Start of RECORDS SUPPLIED

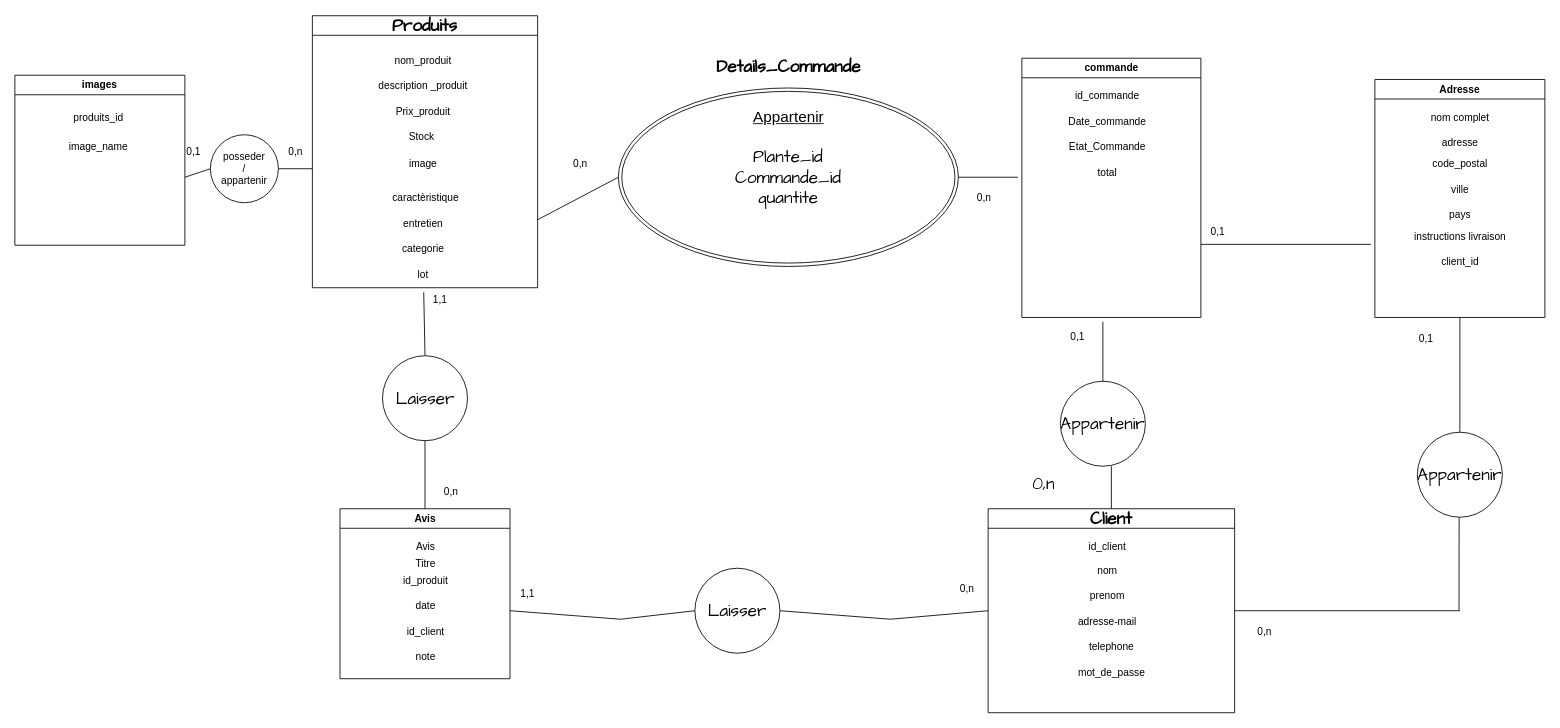
Before: lenaturelauvert.drawio in jeremy93130/le_naturel_au_vert_mvc, a draw.io diagram. Source tidied: cells renumbered, new cells numbered last; positions are measured from the earlier drawing's top-left corner, leaving out a move shared by most shapes. Both pictures are drawn from the tidied source at 85%, with x=0, y=0 at pixel (14, 15).
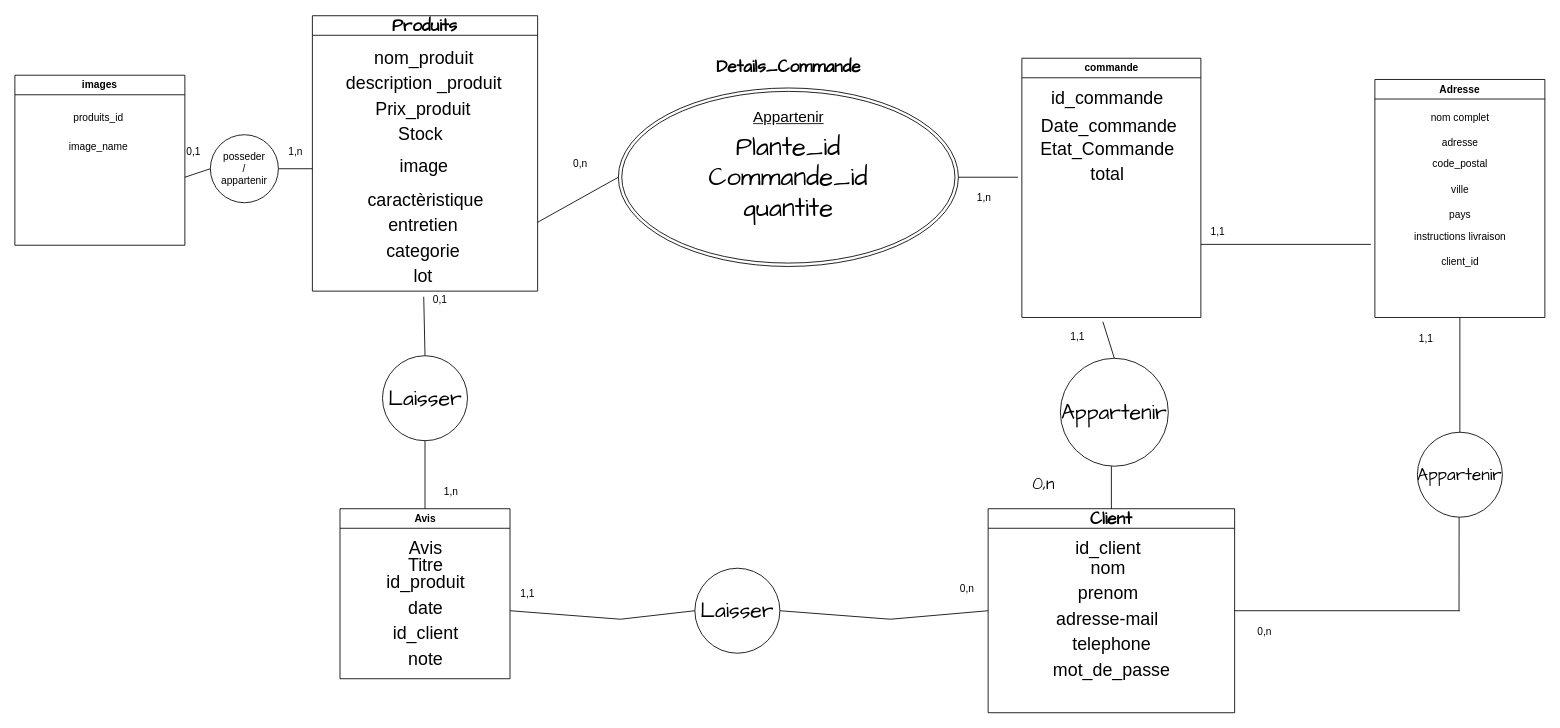
After the change.

Unchanged cells that the change refers to:
```xml
<mxCell id="13" value="Client" style="swimlane;whiteSpace=wrap;html=1;hachureGap=4;fontFamily=Architects Daughter;fontSize=20;" parent="1" vertex="1">
  <mxGeometry x="1145" y="580" width="290" height="240" as="geometry" />
</mxCell>
<mxCell id="24" value="commande" style="swimlane;whiteSpace=wrap;html=1;" parent="1" vertex="1">
  <mxGeometry x="1184.7" y="50" width="210.6" height="305" as="geometry" />
</mxCell>
<mxCell id="60" value="Avis" style="swimlane;whiteSpace=wrap;html=1;" parent="1" vertex="1">
  <mxGeometry x="382.5" y="580" width="200" height="200" as="geometry" />
</mxCell>
```

Change to the diagram source:
```diff
@@
-    <mxCell id="2" value="Plante_id&lt;br&gt;Commande_id&lt;br&gt;quantite" style="ellipse;shape=doubleEllipse;whiteSpace=wrap;html=1;hachureGap=4;fontFamily=Architects Daughter;fontSize=20;" parent="1" vertex="1">
+    <mxCell id="2" value="&lt;font style=&quot;font-size: 30px;&quot;&gt;Plante_id&lt;br&gt;Commande_id&lt;br&gt;quantite&lt;/font&gt;" style="ellipse;shape=doubleEllipse;whiteSpace=wrap;html=1;hachureGap=4;fontFamily=Architects Daughter;fontSize=20;" parent="1" vertex="1">
       <mxGeometry x="710" y="85" width="400" height="210" as="geometry" />
     </mxCell>
     <mxCell id="3" value="Produits" style="swimlane;whiteSpace=wrap;html=1;hachureGap=4;fontFamily=Architects Daughter;fontSize=20;startSize=23;" parent="1" vertex="1">
-      <mxGeometry x="350" width="265" height="320" as="geometry" />
+      <mxGeometry x="350" width="265" height="324" as="geometry" />
     </mxCell>
-    <mxCell id="4" value="&lt;font style=&quot;font-size: 12px;&quot; face=&quot;Helvetica&quot;&gt;nom_produit&lt;/font&gt;" style="text;html=1;align=center;verticalAlign=middle;strokeColor=none;fillColor=none;fontSize=20;fontFamily=Architects Daughter;" parent="3" vertex="1">
-      <mxGeometry x="85" y="30" width="90" height="40" as="geometry" />
+    <mxCell id="4" value="&lt;font face=&quot;Helvetica&quot; style=&quot;font-size: 21px;&quot;&gt;nom_produit&lt;/font&gt;" style="text;html=1;align=center;verticalAlign=middle;strokeColor=none;fillColor=none;fontSize=21;fontFamily=Architects Daughter;" parent="3" vertex="1">
+      <mxGeometry x="63" y="31" width="135" height="38" as="geometry" />
     </mxCell>
-    <mxCell id="5" value="&lt;font style=&quot;font-size: 12px;&quot; face=&quot;Helvetica&quot;&gt;description _produit&lt;/font&gt;" style="text;html=1;align=center;verticalAlign=middle;strokeColor=none;fillColor=none;fontSize=20;fontFamily=Architects Daughter;" parent="3" vertex="1">
-      <mxGeometry x="65" y="60" width="130" height="40" as="geometry" />
+    <mxCell id="5" value="&lt;font face=&quot;Helvetica&quot; style=&quot;font-size: 21px;&quot;&gt;description _produit&lt;/font&gt;" style="text;html=1;align=center;verticalAlign=middle;strokeColor=none;fillColor=none;fontSize=21;fontFamily=Architects Daughter;" parent="3" vertex="1">
+      <mxGeometry x="30" y="61" width="201" height="38" as="geometry" />
     </mxCell>
-    <mxCell id="6" value="&lt;font style=&quot;font-size: 12px;&quot; face=&quot;Helvetica&quot;&gt;Prix_produit&lt;/font&gt;" style="text;html=1;align=center;verticalAlign=middle;strokeColor=none;fillColor=none;fontSize=20;fontFamily=Architects Daughter;" parent="3" vertex="1">
-      <mxGeometry x="85" y="90" width="90" height="40" as="geometry" />
+    <mxCell id="6" value="&lt;font face=&quot;Helvetica&quot; style=&quot;font-size: 21px;&quot;&gt;Prix_produit&lt;/font&gt;" style="text;html=1;align=center;verticalAlign=middle;strokeColor=none;fillColor=none;fontSize=21;fontFamily=Architects Daughter;" parent="3" vertex="1">
+      <mxGeometry x="65" y="91" width="130" height="38" as="geometry" />
     </mxCell>
-    <mxCell id="7" value="&lt;font style=&quot;font-size: 12px;&quot; face=&quot;Helvetica&quot;&gt;Stock&amp;nbsp;&lt;/font&gt;" style="text;html=1;align=center;verticalAlign=middle;strokeColor=none;fillColor=none;fontSize=20;fontFamily=Architects Daughter;" parent="3" vertex="1">
-      <mxGeometry x="100" y="120" width="60" height="40" as="geometry" />
+    <mxCell id="7" value="&lt;font face=&quot;Helvetica&quot; style=&quot;font-size: 21px;&quot;&gt;Stock&amp;nbsp;&lt;/font&gt;" style="text;html=1;align=center;verticalAlign=middle;strokeColor=none;fillColor=none;fontSize=21;fontFamily=Architects Daughter;" parent="3" vertex="1">
+      <mxGeometry x="92" y="121" width="76" height="38" as="geometry" />
     </mxCell>
-    <mxCell id="8" value="image" style="text;html=1;align=center;verticalAlign=middle;strokeColor=none;fillColor=none;" parent="3" vertex="1">
-      <mxGeometry x="100" y="160" width="60" height="30" as="geometry" />
+    <mxCell id="8" value="image" style="text;html=1;align=center;verticalAlign=middle;strokeColor=none;fillColor=none;fontSize=21;" parent="3" vertex="1">
+      <mxGeometry x="93" y="157" width="75" height="37" as="geometry" />
     </mxCell>
-    <mxCell id="9" value="caractèristique" style="text;html=1;align=center;verticalAlign=middle;strokeColor=none;fillColor=none;" parent="3" vertex="1">
-      <mxGeometry x="82.5" y="200" width="100" height="30" as="geometry" />
+    <mxCell id="9" value="caractèristique" style="text;html=1;align=center;verticalAlign=middle;strokeColor=none;fillColor=none;fontSize=21;" parent="3" vertex="1">
+      <mxGeometry x="55.5" y="197" width="155" height="37" as="geometry" />
     </mxCell>
-    <mxCell id="10" value="entretien" style="text;html=1;align=center;verticalAlign=middle;strokeColor=none;fillColor=none;" parent="3" vertex="1">
-      <mxGeometry x="95" y="230" width="70" height="30" as="geometry" />
+    <mxCell id="10" value="entretien" style="text;html=1;align=center;verticalAlign=middle;strokeColor=none;fillColor=none;fontSize=21;" parent="3" vertex="1">
+      <mxGeometry x="80" y="227" width="100" height="37" as="geometry" />
     </mxCell>
-    <mxCell id="11" value="categorie" style="text;html=1;align=center;verticalAlign=middle;strokeColor=none;fillColor=none;" parent="3" vertex="1">
-      <mxGeometry x="95" y="260" width="70" height="30" as="geometry" />
+    <mxCell id="11" value="categorie" style="text;html=1;align=center;verticalAlign=middle;strokeColor=none;fillColor=none;fontSize=21;" parent="3" vertex="1">
+      <mxGeometry x="78" y="257" width="104" height="37" as="geometry" />
     </mxCell>
-    <mxCell id="12" value="lot" style="text;html=1;align=center;verticalAlign=middle;points=[];strokeColor=none;fillColor=none;" parent="3" vertex="1">
-      <mxGeometry x="110" y="290" width="40" height="30" as="geometry" />
+    <mxCell id="12" value="lot" style="text;html=1;align=center;verticalAlign=middle;points=[];strokeColor=none;fillColor=none;fontSize=21;" parent="3" vertex="1">
+      <mxGeometry x="110" y="287" width="40" height="37" as="geometry" />
     </mxCell>
@@
-    <mxCell id="14" value="&lt;font style=&quot;font-size: 12px;&quot; face=&quot;Helvetica&quot;&gt;nom&lt;/font&gt;" style="text;html=1;align=center;verticalAlign=middle;strokeColor=none;fillColor=none;fontSize=20;fontFamily=Architects Daughter;" parent="13" vertex="1">
-      <mxGeometry x="115" y="50" width="50" height="40" as="geometry" />
+    <mxCell id="14" value="&lt;font face=&quot;Helvetica&quot; style=&quot;font-size: 21px;&quot;&gt;nom&lt;/font&gt;" style="text;html=1;align=center;verticalAlign=middle;strokeColor=none;fillColor=none;fontSize=21;fontFamily=Architects Daughter;" parent="13" vertex="1">
+      <mxGeometry x="111" y="51" width="59" height="38" as="geometry" />
     </mxCell>
-    <mxCell id="15" value="&lt;font style=&quot;font-size: 12px;&quot; face=&quot;Helvetica&quot;&gt;prenom&lt;/font&gt;" style="text;html=1;align=center;verticalAlign=middle;strokeColor=none;fillColor=none;fontSize=20;fontFamily=Architects Daughter;" parent="13" vertex="1">
-      <mxGeometry x="110" y="80" width="60" height="40" as="geometry" />
+    <mxCell id="15" value="&lt;font face=&quot;Helvetica&quot; style=&quot;font-size: 21px;&quot;&gt;prenom&lt;/font&gt;" style="text;html=1;align=center;verticalAlign=middle;strokeColor=none;fillColor=none;fontSize=21;fontFamily=Architects Daughter;" parent="13" vertex="1">
+      <mxGeometry x="96" y="81" width="89" height="38" as="geometry" />
     </mxCell>
-    <mxCell id="16" value="&lt;font style=&quot;font-size: 12px;&quot; face=&quot;Helvetica&quot;&gt;adresse-mail&lt;/font&gt;" style="text;html=1;align=center;verticalAlign=middle;strokeColor=none;fillColor=none;fontSize=20;fontFamily=Architects Daughter;" parent="13" vertex="1">
-      <mxGeometry x="95" y="110" width="90" height="40" as="geometry" />
+    <mxCell id="16" value="&lt;font face=&quot;Helvetica&quot; style=&quot;font-size: 21px;&quot;&gt;adresse-mail&lt;/font&gt;" style="text;html=1;align=center;verticalAlign=middle;strokeColor=none;fillColor=none;fontSize=21;fontFamily=Architects Daughter;" parent="13" vertex="1">
+      <mxGeometry x="71" y="111" width="138" height="38" as="geometry" />
     </mxCell>
-    <mxCell id="17" value="&lt;font style=&quot;font-size: 12px;&quot; face=&quot;Helvetica&quot;&gt;mot_de_passe&lt;/font&gt;" style="text;html=1;align=center;verticalAlign=middle;strokeColor=none;fillColor=none;fontSize=20;fontFamily=Architects Daughter;" parent="13" vertex="1">
-      <mxGeometry x="95" y="170" width="100" height="40" as="geometry" />
+    <mxCell id="17" value="&lt;font face=&quot;Helvetica&quot; style=&quot;font-size: 21px;&quot;&gt;mot_de_passe&lt;/font&gt;" style="text;html=1;align=center;verticalAlign=middle;strokeColor=none;fillColor=none;fontSize=21;fontFamily=Architects Daughter;" parent="13" vertex="1">
+      <mxGeometry x="67" y="171" width="156" height="38" as="geometry" />
     </mxCell>
-    <mxCell id="18" value="&lt;font style=&quot;font-size: 12px;&quot; face=&quot;Helvetica&quot;&gt;telephone&lt;/font&gt;" style="text;html=1;align=center;verticalAlign=middle;strokeColor=none;fillColor=none;fontSize=20;fontFamily=Architects Daughter;" parent="13" vertex="1">
-      <mxGeometry x="105" y="140" width="80" height="40" as="geometry" />
+    <mxCell id="18" value="&lt;font face=&quot;Helvetica&quot; style=&quot;font-size: 21px;&quot;&gt;telephone&lt;/font&gt;" style="text;html=1;align=center;verticalAlign=middle;strokeColor=none;fillColor=none;fontSize=21;fontFamily=Architects Daughter;" parent="13" vertex="1">
+      <mxGeometry x="90" y="141" width="110" height="38" as="geometry" />
     </mxCell>
-    <mxCell id="19" value="id_client" style="text;html=1;align=center;verticalAlign=middle;strokeColor=none;fillColor=none;" parent="13" vertex="1">
-      <mxGeometry x="105" y="30" width="70" height="30" as="geometry" />
+    <mxCell id="19" value="id_client" style="text;html=1;align=center;verticalAlign=middle;strokeColor=none;fillColor=none;fontSize=21;" parent="13" vertex="1">
+      <mxGeometry x="93" y="27" width="95" height="37" as="geometry" />
     </mxCell>
@@
-    <mxCell id="21" value="&lt;font style=&quot;font-size: 12px;&quot; face=&quot;Helvetica&quot;&gt;0,1&lt;/font&gt;" style="text;html=1;align=center;verticalAlign=middle;strokeColor=none;fillColor=none;fontSize=20;fontFamily=Architects Daughter;" parent="1" vertex="1">
+    <mxCell id="21" value="&lt;font style=&quot;font-size: 12px;&quot; face=&quot;Helvetica&quot;&gt;1,1&lt;/font&gt;" style="text;html=1;align=center;verticalAlign=middle;strokeColor=none;fillColor=none;fontSize=20;fontFamily=Architects Daughter;" parent="1" vertex="1">
       <mxGeometry x="1230" y="355" width="40" height="40" as="geometry" />
     </mxCell>
@@
-    <mxCell id="23" value="0,n" style="text;html=1;align=center;verticalAlign=middle;strokeColor=none;fillColor=none;" parent="1" vertex="1">
+    <mxCell id="23" value="1,n" style="text;html=1;align=center;verticalAlign=middle;strokeColor=none;fillColor=none;" parent="1" vertex="1">
       <mxGeometry x="1120" y="200" width="40" height="30" as="geometry" />
     </mxCell>
@@
-    <mxCell id="25" value="Date_commande" style="text;html=1;align=center;verticalAlign=middle;strokeColor=none;fillColor=none;" parent="24" vertex="1">
-      <mxGeometry x="45" y="60" width="110" height="30" as="geometry" />
+    <mxCell id="25" value="Date_commande" style="text;html=1;align=center;verticalAlign=middle;strokeColor=none;fillColor=none;fontSize=21;" parent="24" vertex="1">
+      <mxGeometry x="13" y="60" width="178" height="37" as="geometry" />
     </mxCell>
-    <mxCell id="26" value="Etat_Commande" style="text;html=1;align=center;verticalAlign=middle;strokeColor=none;fillColor=none;" parent="24" vertex="1">
-      <mxGeometry x="45" y="90" width="110" height="30" as="geometry" />
+    <mxCell id="26" value="Etat_Commande" style="text;html=1;align=center;verticalAlign=middle;strokeColor=none;fillColor=none;fontSize=21;" parent="24" vertex="1">
+      <mxGeometry x="12" y="87" width="176" height="37" as="geometry" />
     </mxCell>
-    <mxCell id="27" value="total" style="text;html=1;align=center;verticalAlign=middle;strokeColor=none;fillColor=none;" parent="24" vertex="1">
-      <mxGeometry x="75" y="120" width="50" height="30" as="geometry" />
+    <mxCell id="27" value="total" style="text;html=1;align=center;verticalAlign=middle;strokeColor=none;fillColor=none;fontSize=21;" parent="24" vertex="1">
+      <mxGeometry x="71" y="117" width="58" height="37" as="geometry" />
     </mxCell>
-    <mxCell id="28" value="id_commande" style="text;html=1;align=center;verticalAlign=middle;strokeColor=none;fillColor=none;" parent="24" vertex="1">
-      <mxGeometry x="50" y="30" width="100" height="30" as="geometry" />
+    <mxCell id="28" value="&lt;font style=&quot;font-size: 21px;&quot;&gt;id_commande&lt;/font&gt;" style="text;html=1;align=center;verticalAlign=middle;strokeColor=none;fillColor=none;" parent="24" vertex="1">
+      <mxGeometry x="25" y="27" width="150" height="37" as="geometry" />
     </mxCell>
-    <mxCell id="29" value="0,1" style="text;html=1;align=center;verticalAlign=middle;strokeColor=none;fillColor=none;" parent="1" vertex="1">
+    <mxCell id="29" value="1,1" style="text;html=1;align=center;verticalAlign=middle;strokeColor=none;fillColor=none;" parent="1" vertex="1">
       <mxGeometry x="1395.3" y="240" width="40" height="30" as="geometry" />
     </mxCell>
@@
-    <mxCell id="43" value="Appartenir" style="ellipse;whiteSpace=wrap;html=1;hachureGap=4;fontFamily=Architects Daughter;fontSize=20;" parent="1" vertex="1">
-      <mxGeometry x="1230" y="430" width="100" height="100" as="geometry" />
+    <mxCell id="43" value="&lt;font style=&quot;font-size: 25px;&quot;&gt;Appartenir&lt;/font&gt;" style="ellipse;whiteSpace=wrap;html=1;hachureGap=4;fontFamily=Architects Daughter;fontSize=20;" parent="1" vertex="1">
+      <mxGeometry x="1230" y="403" width="127" height="127" as="geometry" />
     </mxCell>
@@
-    <mxCell id="49" value="0,n" style="text;html=1;align=center;verticalAlign=middle;strokeColor=none;fillColor=none;" parent="1" vertex="1">
+    <mxCell id="49" value="1,n" style="text;html=1;align=center;verticalAlign=middle;strokeColor=none;fillColor=none;" parent="1" vertex="1">
       <mxGeometry x="310" y="145" width="40" height="30" as="geometry" />
     </mxCell>
@@
-    <mxCell id="59" value="0,1" style="text;html=1;align=center;verticalAlign=middle;strokeColor=none;fillColor=none;" parent="1" vertex="1">
+    <mxCell id="59" value="1,1" style="text;html=1;align=center;verticalAlign=middle;strokeColor=none;fillColor=none;" parent="1" vertex="1">
       <mxGeometry x="1640" y="365" width="40" height="30" as="geometry" />
     </mxCell>
@@
-    <mxCell id="61" value="Avis" style="text;html=1;align=center;verticalAlign=middle;strokeColor=none;fillColor=none;" parent="60" vertex="1">
-      <mxGeometry x="75" y="30" width="50" height="30" as="geometry" />
+    <mxCell id="61" value="Avis" style="text;html=1;align=center;verticalAlign=middle;strokeColor=none;fillColor=none;fontSize=21;" parent="60" vertex="1">
+      <mxGeometry x="72" y="27" width="57" height="37" as="geometry" />
     </mxCell>
-    <mxCell id="62" value="id_produit" style="text;html=1;align=center;verticalAlign=middle;strokeColor=none;fillColor=none;" parent="60" vertex="1">
-      <mxGeometry x="60" y="70" width="80" height="30" as="geometry" />
+    <mxCell id="62" value="id_produit" style="text;html=1;align=center;verticalAlign=middle;strokeColor=none;fillColor=none;fontSize=21;" parent="60" vertex="1">
+      <mxGeometry x="45" y="67" width="110" height="37" as="geometry" />
     </mxCell>
-    <mxCell id="63" value="id_client" style="text;html=1;align=center;verticalAlign=middle;strokeColor=none;fillColor=none;" parent="60" vertex="1">
-      <mxGeometry x="65" y="130" width="70" height="30" as="geometry" />
+    <mxCell id="63" value="id_client" style="text;html=1;align=center;verticalAlign=middle;strokeColor=none;fillColor=none;fontSize=21;" parent="60" vertex="1">
+      <mxGeometry x="53" y="127" width="95" height="37" as="geometry" />
     </mxCell>
-    <mxCell id="64" value="note" style="text;html=1;align=center;verticalAlign=middle;strokeColor=none;fillColor=none;" parent="60" vertex="1">
-      <mxGeometry x="75" y="160" width="50" height="30" as="geometry" />
+    <mxCell id="64" value="note" style="text;html=1;align=center;verticalAlign=middle;strokeColor=none;fillColor=none;fontSize=21;" parent="60" vertex="1">
+      <mxGeometry x="71" y="157" width="59" height="37" as="geometry" />
     </mxCell>
-    <mxCell id="65" value="date" style="text;html=1;align=center;verticalAlign=middle;strokeColor=none;fillColor=none;" parent="60" vertex="1">
-      <mxGeometry x="75" y="100" width="50" height="30" as="geometry" />
+    <mxCell id="65" value="date" style="text;html=1;align=center;verticalAlign=middle;strokeColor=none;fillColor=none;fontSize=21;" parent="60" vertex="1">
+      <mxGeometry x="71" y="97" width="59" height="37" as="geometry" />
     </mxCell>
-    <mxCell id="66" value="Titre" style="text;html=1;align=center;verticalAlign=middle;strokeColor=none;fillColor=none;" parent="60" vertex="1">
-      <mxGeometry x="75" y="50" width="50" height="30" as="geometry" />
+    <mxCell id="66" value="Titre" style="text;html=1;align=center;verticalAlign=middle;strokeColor=none;fillColor=none;fontSize=21;" parent="60" vertex="1">
+      <mxGeometry x="71" y="47" width="59" height="37" as="geometry" />
     </mxCell>
@@
-    <mxCell id="68" value="Laisser" style="ellipse;whiteSpace=wrap;html=1;hachureGap=4;fontFamily=Architects Daughter;fontSize=20;" parent="1" vertex="1">
+    <mxCell id="68" value="&lt;font style=&quot;font-size: 25px;&quot;&gt;Laisser&lt;/font&gt;" style="ellipse;whiteSpace=wrap;html=1;hachureGap=4;fontFamily=Architects Daughter;fontSize=20;" parent="1" vertex="1">
       <mxGeometry x="800" y="650" width="100" height="100" as="geometry" />
     </mxCell>
@@
-    <mxCell id="73" value="Laisser" style="ellipse;whiteSpace=wrap;html=1;hachureGap=4;fontFamily=Architects Daughter;fontSize=20;" parent="1" vertex="1">
+    <mxCell id="73" value="&lt;font style=&quot;font-size: 25px;&quot;&gt;Laisser&lt;/font&gt;" style="ellipse;whiteSpace=wrap;html=1;hachureGap=4;fontFamily=Architects Daughter;fontSize=20;" parent="1" vertex="1">
       <mxGeometry x="432.5" y="400" width="100" height="100" as="geometry" />
     </mxCell>
@@
-    <mxCell id="75" value="0,n" style="text;html=1;align=center;verticalAlign=middle;strokeColor=none;fillColor=none;" parent="1" vertex="1">
+    <mxCell id="75" value="1,n" style="text;html=1;align=center;verticalAlign=middle;strokeColor=none;fillColor=none;" parent="1" vertex="1">
       <mxGeometry x="492.5" y="545" width="40" height="30" as="geometry" />
     </mxCell>
-    <mxCell id="76" value="1,1" style="text;html=1;align=center;verticalAlign=middle;strokeColor=none;fillColor=none;" parent="1" vertex="1">
+    <mxCell id="76" value="0,1" style="text;html=1;align=center;verticalAlign=middle;strokeColor=none;fillColor=none;" parent="1" vertex="1">
       <mxGeometry x="480" y="320" width="40" height="30" as="geometry" />
     </mxCell>
```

End of RECORDS SUPPLIED

Write out, word for word, the lines from the first line of the entries through the one containing "After the change.", both included. Leave out the pictures.

*SOLVED EXERCISE*
Before: lenaturelauvert.drawio in jeremy93130/le_naturel_au_vert_mvc, a draw.io diagram. Source tidied: cells renumbered, new cells numbered last; positions are measured from the earlier drawing's top-left corner, leaving out a move shared by most shapes. Both pictures are drawn from the tidied source at 85%, with x=0, y=0 at pixel (14, 15).
After the change.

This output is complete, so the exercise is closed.